_Data supplied_
=====
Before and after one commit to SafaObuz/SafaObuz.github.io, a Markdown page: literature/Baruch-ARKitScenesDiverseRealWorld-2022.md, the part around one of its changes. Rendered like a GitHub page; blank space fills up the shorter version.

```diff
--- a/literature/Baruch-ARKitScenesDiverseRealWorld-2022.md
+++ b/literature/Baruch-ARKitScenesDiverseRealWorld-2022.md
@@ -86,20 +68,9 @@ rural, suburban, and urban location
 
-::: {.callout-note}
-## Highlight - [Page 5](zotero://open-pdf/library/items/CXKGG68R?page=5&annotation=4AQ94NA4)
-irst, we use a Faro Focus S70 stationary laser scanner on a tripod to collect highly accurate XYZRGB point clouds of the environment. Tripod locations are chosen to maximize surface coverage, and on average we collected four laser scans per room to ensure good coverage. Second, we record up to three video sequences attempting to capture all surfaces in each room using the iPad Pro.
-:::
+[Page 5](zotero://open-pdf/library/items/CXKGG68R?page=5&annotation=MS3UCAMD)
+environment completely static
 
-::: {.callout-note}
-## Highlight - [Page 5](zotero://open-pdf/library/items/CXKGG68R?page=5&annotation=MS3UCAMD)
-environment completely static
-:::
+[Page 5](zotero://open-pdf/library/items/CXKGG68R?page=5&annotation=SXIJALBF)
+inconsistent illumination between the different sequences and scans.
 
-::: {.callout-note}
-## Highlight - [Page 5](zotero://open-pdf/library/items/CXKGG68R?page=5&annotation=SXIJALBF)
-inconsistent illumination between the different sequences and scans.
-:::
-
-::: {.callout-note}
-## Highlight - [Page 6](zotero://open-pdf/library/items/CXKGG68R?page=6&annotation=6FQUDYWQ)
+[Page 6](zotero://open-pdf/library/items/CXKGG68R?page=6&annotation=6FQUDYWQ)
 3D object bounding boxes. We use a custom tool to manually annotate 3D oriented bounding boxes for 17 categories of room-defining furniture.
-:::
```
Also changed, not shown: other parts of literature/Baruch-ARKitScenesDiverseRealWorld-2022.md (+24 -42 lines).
=====
_The problem_
Once the listing has been read, copy every line of it exactly.

_Response to this exercise_
Before and after one commit to SafaObuz/SafaObuz.github.io, a Markdown page: literature/Baruch-ARKitScenesDiverseRealWorld-2022.md, the part around one of its changes. Rendered like a GitHub page; blank space fills up the shorter version.

```diff
--- a/literature/Baruch-ARKitScenesDiverseRealWorld-2022.md
+++ b/literature/Baruch-ARKitScenesDiverseRealWorld-2022.md
@@ -86,20 +68,9 @@ rural, suburban, and urban location
 
-::: {.callout-note}
-## Highlight - [Page 5](zotero://open-pdf/library/items/CXKGG68R?page=5&annotation=4AQ94NA4)
-irst, we use a Faro Focus S70 stationary laser scanner on a tripod to collect highly accurate XYZRGB point clouds of the environment. Tripod locations are chosen to maximize surface coverage, and on average we collected four laser scans per room to ensure good coverage. Second, we record up to three video sequences attempting to capture all surfaces in each room using the iPad Pro.
-:::
+[Page 5](zotero://open-pdf/library/items/CXKGG68R?page=5&annotation=MS3UCAMD)
+environment completely static
 
-::: {.callout-note}
-## Highlight - [Page 5](zotero://open-pdf/library/items/CXKGG68R?page=5&annotation=MS3UCAMD)
-environment completely static
-:::
+[Page 5](zotero://open-pdf/library/items/CXKGG68R?page=5&annotation=SXIJALBF)
+inconsistent illumination between the different sequences and scans.
 
-::: {.callout-note}
-## Highlight - [Page 5](zotero://open-pdf/library/items/CXKGG68R?page=5&annotation=SXIJALBF)
-inconsistent illumination between the different sequences and scans.
-:::
-
-::: {.callout-note}
-## Highlight - [Page 6](zotero://open-pdf/library/items/CXKGG68R?page=6&annotation=6FQUDYWQ)
+[Page 6](zotero://open-pdf/library/items/CXKGG68R?page=6&annotation=6FQUDYWQ)
 3D object bounding boxes. We use a custom tool to manually annotate 3D oriented bounding boxes for 17 categories of room-defining furniture.
-:::
```
Also changed, not shown: other parts of literature/Baruch-ARKitScenesDiverseRealWorld-2022.md (+24 -42 lines).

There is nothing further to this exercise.